  • Calculate the carpet area of the apartment.
  • Check out the inside and outside wall finish. Does the outside wall have a weather coat?
  • Check the floorings used. Does the bathroom and kitchen have floorings that are safe?
  • Inspect the electrical fittings. Do they have child-safe fittings? Are the electrical fittings of a reputed brand?
  • Check the bathroom and kitchen fittings. Are they of a quality brand?
  • Check the door and window quality. Are the doors built to provide easy access? Do the windows allow enough light and air into the rooms?
  • Does the flat allow cross-ventilation for better circulation of air?
  • Does the ceiling have sufficient height?
  • Are the features offered in the rooms of contemporary style and usability?
  • Is the view from all windows of the room acceptable?
  • Do the rooms have provisions for AC fittings?
  • Are there enough outlets for phone, TV and internet connections?
  • Are there provisions for storage and drying clothes?

Know your documentation

Even if you’ve liked an apartment, don’t be in a hurry to sign up the deal and hand over your money. Go through the following documentation carefully to save yourself years of headache later on. These documents are the final checklist that you need to verify before you make your buying decision.

  • What is the rate quoted per square feet? Is it reasonable when you calculate it in terms of the carpet area?
  • There are other statutory charges along with additional charges that the builder quotes outside of the apartment cost. Have you considered those costs?
  • What are the extra amounts that the builder is charging?
  • How much will the statutory charges such as Stamp Duty, Registration Fee, Electricity connection fee, Water connection fee, Sales Tax, Building tax, service tax and other expenditure add up to?
  • If you’re going for an under-construction flat, what will be the payment schedule? In case, you are booking a flat in an under construction apartment, ask for a copy of the schedule and any service and value added tax that you may have to pay.
  • Compare the layout of the apartment with the plan given by the builder. Is there any difference between the two?
  • Does the documentation provided by the builder suggest a clear title? Get it verified from a government authority if you need to be sure.
  • Check the fittings provided in the apartment with the promises made by the builder in their brochures.
  • Check if all the necessary property approvals have been obtained from the land development or planning authorities under the Urban Land Ceiling and Regulation Act and the Income-Tax Act.
  • Has the municipal corporation issued an occupancy certificate to the project? Insist on seeing this.
  • If you’re buying a resale property, check the ownership document to see the earlier transactions. Also check that the required statutory approvals including stamp duty and property registrations have been done.
  • Check that the builder has acquired all the legal approvals from the Municipal Corporation the Electricity Boards, the water supply and Sewage Boards and the Area Development Authorities.

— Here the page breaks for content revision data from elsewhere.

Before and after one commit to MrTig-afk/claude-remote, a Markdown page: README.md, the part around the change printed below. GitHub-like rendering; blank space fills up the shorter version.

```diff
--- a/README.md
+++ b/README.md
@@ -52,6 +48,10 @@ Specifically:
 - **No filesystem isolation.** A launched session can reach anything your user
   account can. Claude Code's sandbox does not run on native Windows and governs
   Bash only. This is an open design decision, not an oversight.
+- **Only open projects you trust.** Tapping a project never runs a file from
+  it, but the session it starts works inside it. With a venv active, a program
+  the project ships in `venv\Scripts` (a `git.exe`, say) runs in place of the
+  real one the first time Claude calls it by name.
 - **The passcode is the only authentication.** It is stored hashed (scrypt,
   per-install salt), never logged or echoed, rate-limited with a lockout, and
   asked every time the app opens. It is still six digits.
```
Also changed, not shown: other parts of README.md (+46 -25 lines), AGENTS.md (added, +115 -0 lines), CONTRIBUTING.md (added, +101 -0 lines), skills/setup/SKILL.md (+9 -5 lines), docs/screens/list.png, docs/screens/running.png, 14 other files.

While the above list is not comprehensive, most buyers consider only a few of the above parameters that are listed above when investing their hard-earned money in their home. Following this checklist will appear time-consuming. But believe us, it will save you years of trouble and offer you peace of mind that really lasts.

We wish you the very best for your dream home!

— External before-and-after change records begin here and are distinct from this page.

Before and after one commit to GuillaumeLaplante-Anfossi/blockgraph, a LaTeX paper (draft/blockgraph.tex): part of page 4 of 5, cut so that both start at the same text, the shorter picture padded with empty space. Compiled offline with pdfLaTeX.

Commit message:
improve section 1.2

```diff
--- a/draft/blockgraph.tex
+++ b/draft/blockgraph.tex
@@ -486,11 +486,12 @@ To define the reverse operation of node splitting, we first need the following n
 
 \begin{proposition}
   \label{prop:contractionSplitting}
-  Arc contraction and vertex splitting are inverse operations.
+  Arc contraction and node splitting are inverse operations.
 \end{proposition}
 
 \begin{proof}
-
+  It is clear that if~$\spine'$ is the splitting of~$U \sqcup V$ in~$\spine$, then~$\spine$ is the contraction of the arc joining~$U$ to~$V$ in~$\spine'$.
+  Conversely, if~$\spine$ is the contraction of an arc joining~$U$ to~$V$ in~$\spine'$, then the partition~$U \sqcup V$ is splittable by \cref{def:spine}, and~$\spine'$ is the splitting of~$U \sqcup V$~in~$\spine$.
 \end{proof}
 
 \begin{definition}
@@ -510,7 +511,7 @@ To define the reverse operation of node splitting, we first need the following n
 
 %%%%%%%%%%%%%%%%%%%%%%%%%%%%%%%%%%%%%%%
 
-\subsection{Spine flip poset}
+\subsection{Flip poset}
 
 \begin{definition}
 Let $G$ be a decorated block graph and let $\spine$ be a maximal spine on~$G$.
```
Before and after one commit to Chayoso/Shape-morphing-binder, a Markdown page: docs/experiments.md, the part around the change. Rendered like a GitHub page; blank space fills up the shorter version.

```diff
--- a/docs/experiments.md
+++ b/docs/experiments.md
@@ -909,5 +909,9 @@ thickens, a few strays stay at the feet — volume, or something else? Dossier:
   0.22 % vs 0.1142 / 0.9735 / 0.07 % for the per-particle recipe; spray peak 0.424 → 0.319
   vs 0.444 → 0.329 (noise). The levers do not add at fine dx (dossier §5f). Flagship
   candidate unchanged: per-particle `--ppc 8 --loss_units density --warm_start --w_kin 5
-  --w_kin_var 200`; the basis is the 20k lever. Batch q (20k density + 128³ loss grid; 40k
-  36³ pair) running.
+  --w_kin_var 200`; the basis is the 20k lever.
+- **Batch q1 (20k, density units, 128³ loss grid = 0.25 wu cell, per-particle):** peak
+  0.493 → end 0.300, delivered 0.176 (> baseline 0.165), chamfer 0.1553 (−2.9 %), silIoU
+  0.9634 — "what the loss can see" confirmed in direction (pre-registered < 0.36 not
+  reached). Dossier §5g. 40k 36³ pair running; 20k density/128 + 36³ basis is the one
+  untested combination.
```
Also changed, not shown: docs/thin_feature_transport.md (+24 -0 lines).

The entire checklist can be downloaded in excel format from here.


Read also:
Guide to Buying a Property in Bangalore from a Legal Perspective
How to purchase an Aparment in Bangalore – Some Tips

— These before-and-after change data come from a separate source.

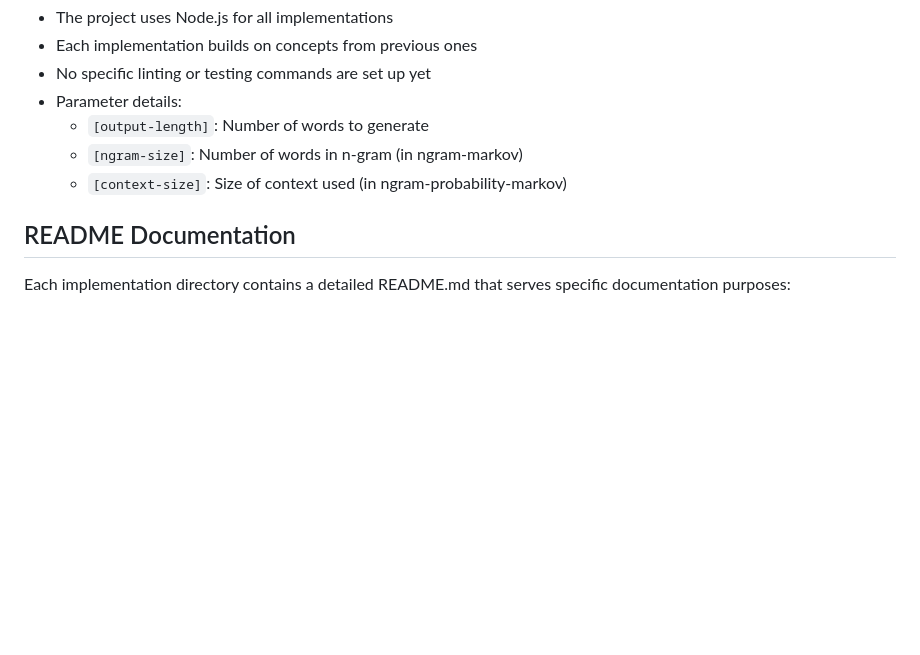
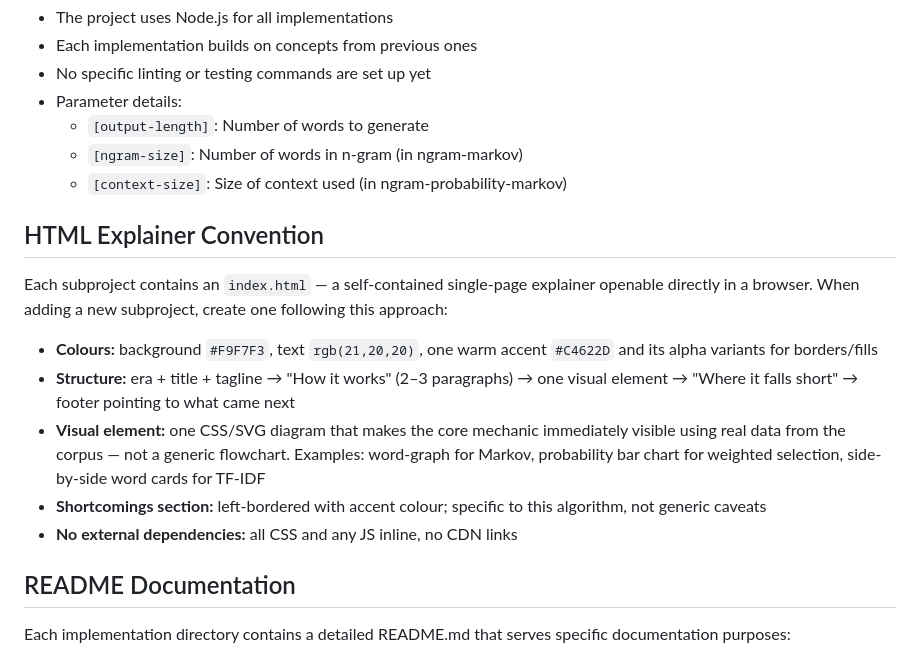
Before and after one commit to y-a-v-a/nlp, a Markdown page: CLAUDE.md, the part around the change. Drawn GitHub-style; blank space fills up the shorter version.

Commit message:
Document HTML explainer convention in CLAUDE.md
https://claude.ai/code/session_012jMye4usMheZsCVsAPokUe

```diff
--- a/CLAUDE.md
+++ b/CLAUDE.md
@@ -48,6 +48,16 @@ node tfidf/index.js corpora/sonnets-shakespeare.txt [query]
   - `[ngram-size]`: Number of words in n-gram (in ngram-markov)
   - `[context-size]`: Size of context used (in ngram-probability-markov)
 
+## HTML Explainer Convention
+
+Each subproject contains an `index.html` — a self-contained single-page explainer openable directly in a browser. When adding a new subproject, create one following this approach:
+
+- **Colours:** background `#F9F7F3`, text `rgb(21,20,20)`, one warm accent `#C4622D` and its alpha variants for borders/fills
+- **Structure:** era + title + tagline → "How it works" (2–3 paragraphs) → one visual element → "Where it falls short" → footer pointing to what came next
+- **Visual element:** one CSS/SVG diagram that makes the core mechanic immediately visible using real data from the corpus — not a generic flowchart. Examples: word-graph for Markov, probability bar chart for weighted selection, side-by-side word cards for TF-IDF
+- **Shortcomings section:** left-bordered with accent colour; specific to this algorithm, not generic caveats
+- **No external dependencies:** all CSS and any JS inline, no CDN links
+
 ## README Documentation
 
 Each implementation directory contains a detailed README.md that serves specific documentation purposes:
```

This article aims at collating and providing a ready to use checklist for prospect buyers of an apartment for benefit of ApnaComplex blog readers. While ApnaComplex has taken every care to ensure the information is accurate, we suggest to please use the information in the article and the template provided as a guidance and do your own due diligence before buying any property. If you need professional advice on this topic and any other property related matters, please send your request through our contact us form. We encourage readers to post more items that can be added to the checklist ad we would be glad to release an updated checklist for benefit of the buyers.